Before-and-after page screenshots
************

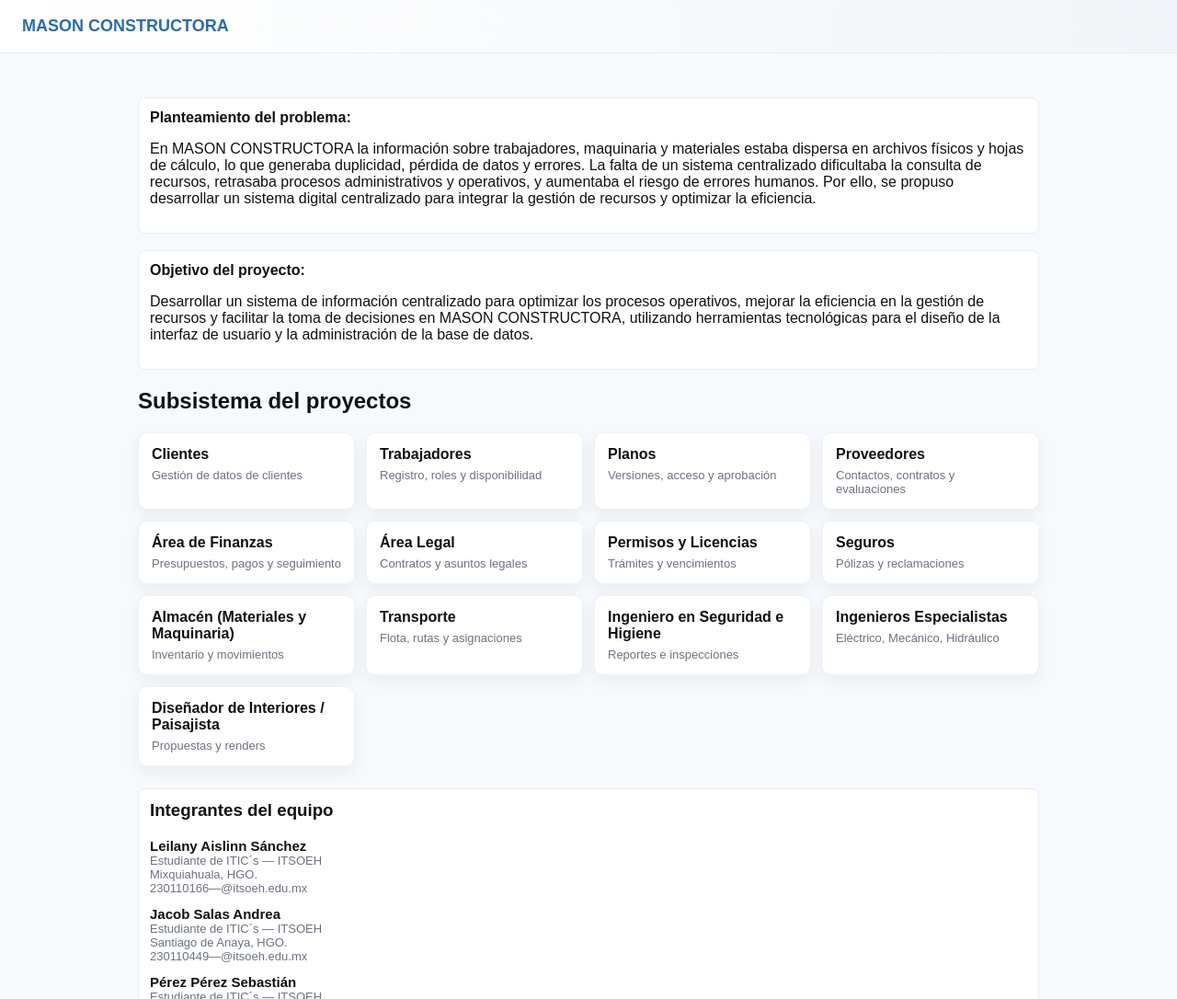
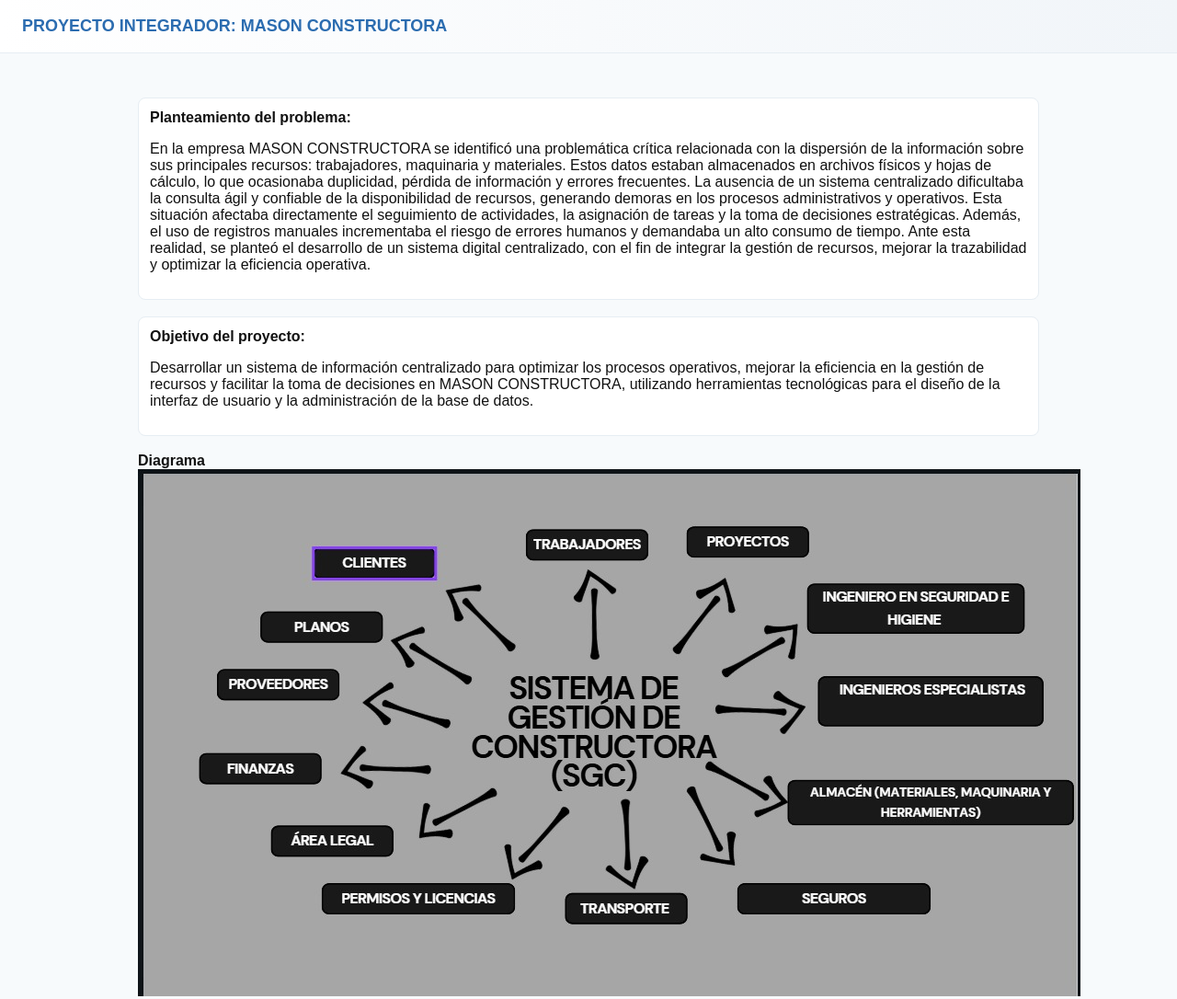
Before and after one commit to AndyJacobSalas/TISAndreaJS, a plain HTML site: page index.html in a window 1280 px wide. Shown: the top 1086 px of the page at 92% size. Drawn offline with Linux system fonts and the light colour scheme.

Commit message:
Se modifico index

```diff
--- a/index.html
+++ b/index.html
@@ -3,7 +3,7 @@
 <head>
   <meta charset="utf-8">
   <meta name="viewport" content="width=device-width,initial-scale=1">
-  <title>MASON CONSTRUCTORA</title>
+  <title>PROYECTO INTEGRADOR: MASON CONSTRUCTORA</title>
   <style>
     :root{--accent:#2b6cb0;--muted:#6b7280;font-family:Inter, system-ui, -apple-system, 'Segoe UI', Roboto, 'Helvetica Neue', Arial;}
     body{margin:0;background:#f7fafc;color:#111;font-family:var(--font, Arial), sans-serif}
@@ -30,19 +30,32 @@
 </head>
 <body>
   <header>
-    <h1>MASON CONSTRUCTORA</h1>
+    <h1> PROYECTO INTEGRADOR: MASON CONSTRUCTORA</h1>
   </header>
 
   <main>
     <section id="home" class="page active">
       <div class="problem">
         <strong>Planteamiento del problema:</strong>
-        <p>En MASON CONSTRUCTORA la información sobre trabajadores, maquinaria y materiales estaba dispersa en archivos físicos y hojas de cálculo, lo que generaba duplicidad, pérdida de datos y errores. La falta de un sistema centralizado dificultaba la consulta de recursos, retrasaba procesos administrativos y operativos, y aumentaba el riesgo de errores humanos. Por ello, se propuso desarrollar un sistema digital centralizado para integrar la gestión de recursos y optimizar la eficiencia.</p>
+        <p>En la empresa MASON CONSTRUCTORA se identificó una problemática crítica relacionada con la dispersión de la
+ información sobre sus principales recursos: trabajadores, maquinaria y materiales. Estos datos estaban almacenados en archivos
+ físicos y hojas de cálculo, lo que ocasionaba duplicidad, pérdida de información y errores frecuentes.
+ La ausencia de un sistema centralizado dificultaba la consulta ágil y confiable de la disponibilidad de recursos, generando
+ demoras en los procesos administrativos y operativos. Esta situación afectaba directamente el seguimiento de actividades, la
+ asignación de tareas y la toma de decisiones estratégicas.
+ Además, el uso de registros manuales incrementaba el riesgo de errores humanos y demandaba un alto consumo de tiempo.
+ Ante esta realidad, se planteó el desarrollo de un sistema digital centralizado, con el fin de integrar la gestión de recursos,
+ mejorar la trazabilidad y optimizar la eficiencia operativa.</p>
       </div>
 
       <div class="objective">
         <strong>Objetivo del proyecto:</strong>
         <p>Desarrollar un sistema de información centralizado para optimizar los procesos operativos, mejorar la eficiencia en la gestión de recursos y facilitar la toma de decisiones en MASON CONSTRUCTORA, utilizando herramientas tecnológicas para el diseño de la interfaz de usuario y la administración de la base de datos.</p>
+      </div>
+
+      <div class="diagram"></div>
+      <strong>Diagrama</strong>
+      <img src="imagenes/constructora.jpg" alt="Descripción de la imagen">
       </div>
 
       <h2>Subsistema del proyectos</h2>
```
Also changed, not shown: imagenes/constructora.jpg (added).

************

**HOW TO COMPLETE THIS TASK**
Look through the entries above and list every line containing "gestión".

**COMPLETED EXERCISE**
-        <p>En MASON CONSTRUCTORA la información sobre trabajadores, maquinaria y materiales estaba dispersa en archivos físicos y hojas de cálculo, lo que generaba duplicidad, pérdida de datos y errores. La falta de un sistema centralizado dificultaba la consulta de recursos, retrasaba procesos administrativos y operativos, y aumentaba el riesgo de errores humanos. Por ello, se propuso desarrollar un sistema digital centralizado para integrar la gestión de recursos y optimizar la eficiencia.</p>
+ Ante esta realidad, se planteó el desarrollo de un sistema digital centralizado, con el fin de integrar la gestión de recursos,
         <p>Desarrollar un sistema de información centralizado para optimizar los procesos operativos, mejorar la eficiencia en la gestión de recursos y facilitar la toma de decisiones en MASON CONSTRUCTORA, utilizando herramientas tecnológicas para el diseño de la interfaz de usuario y la administración de la base de datos.</p>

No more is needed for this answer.